● **Task directions**
From the data below, copy each line that includes the word "const".

● **Data to examine**
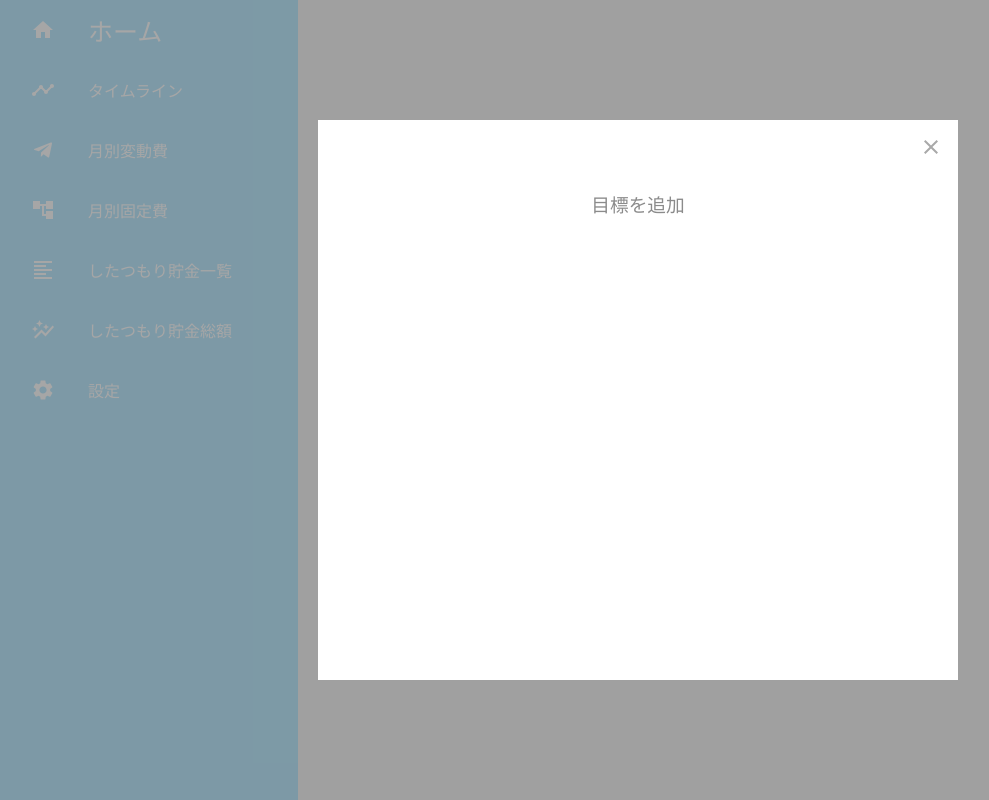
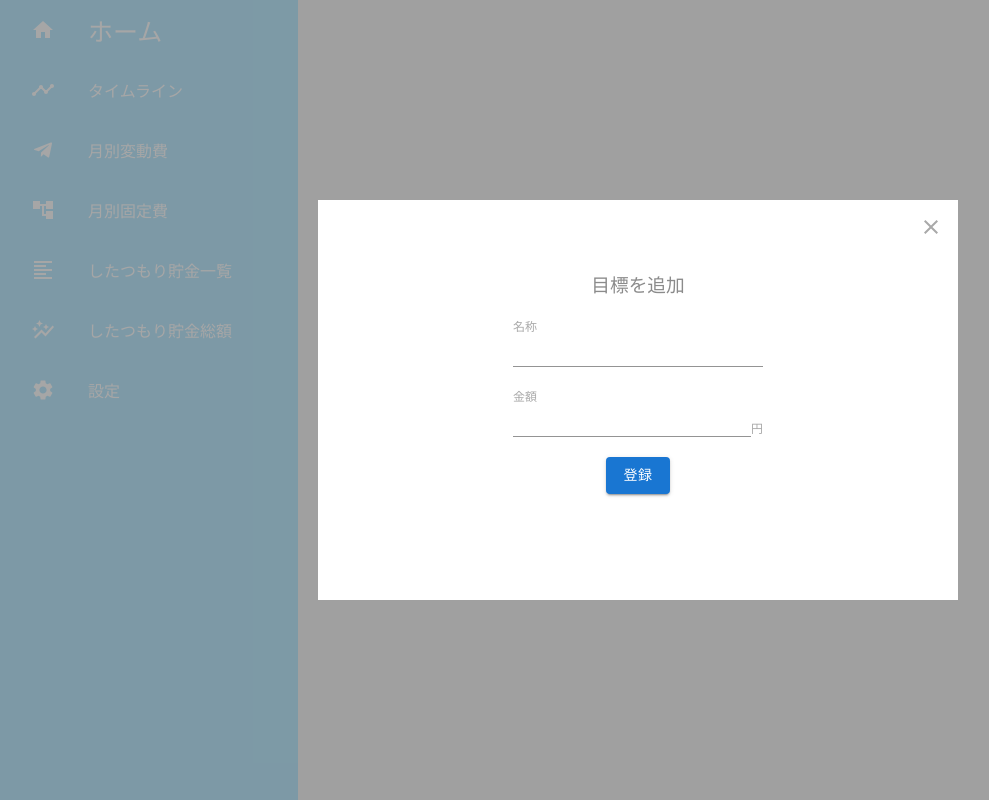
Before and after one commit to yusuke-rakus/React-Moneylog, a React (Create React App) app: page / in a window 1280 px wide. Shown: the whole page, without its empty margins (2-991 px from the left). Built offline with nearby package versions, Linux system fonts and the light colour scheme.

Commit message:
目標の追加ウィンドウ作成

```diff
--- a/src/components/AddTargetBox.jsx
+++ b/src/components/AddTargetBox.jsx
@@ -1,11 +1,22 @@
-import React from "react";
+import React, { useState } from "react";
 import CloseIcon from "@mui/icons-material/Close";
+import { TextField, Button } from "@mui/material";
+import "./components_CSS/AddTargetBox.css";
 
 const AddTargetBox = (props) => {
   const { setAddTargetStatus } = props;
+  const [targetAmount, setTargetAmount] = useState("");
 
   const closeAddTargetStatus = () => {
     setAddTargetStatus(false);
+  };
+
+  const changeAmount = (e) => {
+    let tempNum = String(e.target.value).replace(/,/g, "");
+    if (isNaN(tempNum)) {
+      return;
+    }
+    setTargetAmount(Number(tempNum).toLocaleString());
   };
 
   return (
@@ -17,6 +28,35 @@ const AddTargetBox = (props) => {
           className="close-button"
         />
         <h3 className="modal-title">目標を追加</h3>
+
+        {/* 目標名称 */}
+        <div className="input-name-box">
+          <span className="input-span">名称</span>
+          <TextField id="standard-basic" variant="standard" fullWidth={true} />
+        </div>
+
+        {/* 目標金額 */}
+        <div className="amount-group">
+          <span className="input-span">金額</span>
+          <div className="target-amount">
+            <TextField
+              id="standard-basic"
+              variant="standard"
+              fullWidth={true}
+              inputProps={{
+                style: { textAlign: "right", paddingRight: "5px" },
+              }}
+              value={targetAmount}
+              onChange={changeAmount}
+            />
+            <span className="input-span">円</span>
+          </div>
+        </div>
+
+        {/* 登録ボタン */}
+        <Button onClick={closeAddTargetStatus} variant="contained">
+          登録
+        </Button>
       </div>
     </>
   );
--- a/src/components/components_CSS/AddTargetBox.css
+++ b/src/components/components_CSS/AddTargetBox.css
@@ -5,9 +5,29 @@
   width: 50%;
   min-width: 500px;
   max-width: 700px;
-  height: 80%;
+  height: 50%;
   background-color: #ffffff;
   padding: 20px 100px;
   text-align: center;
   display: relative;
 }
+
+/* 目標名称 */
+.input-name-box {
+  width: 80%;
+  max-width: 250px;
+  margin: 20px auto;
+}
+
+/* 目標金額 */
+.amount-group {
+  padding: 0;
+  width: 80%;
+  max-width: 250px;
+  margin: 20px auto;
+}
+
+.target-amount {
+  display: flex;
+  align-items: flex-end;
+}
```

● **The completed task**
 const AddTargetBox = (props) => {
   const { setAddTargetStatus } = props;
+  const [targetAmount, setTargetAmount] = useState("");
   const closeAddTargetStatus = () => {
+  const changeAmount = (e) => {
@@ -17,6 +28,35 @@ const AddTargetBox = (props) => {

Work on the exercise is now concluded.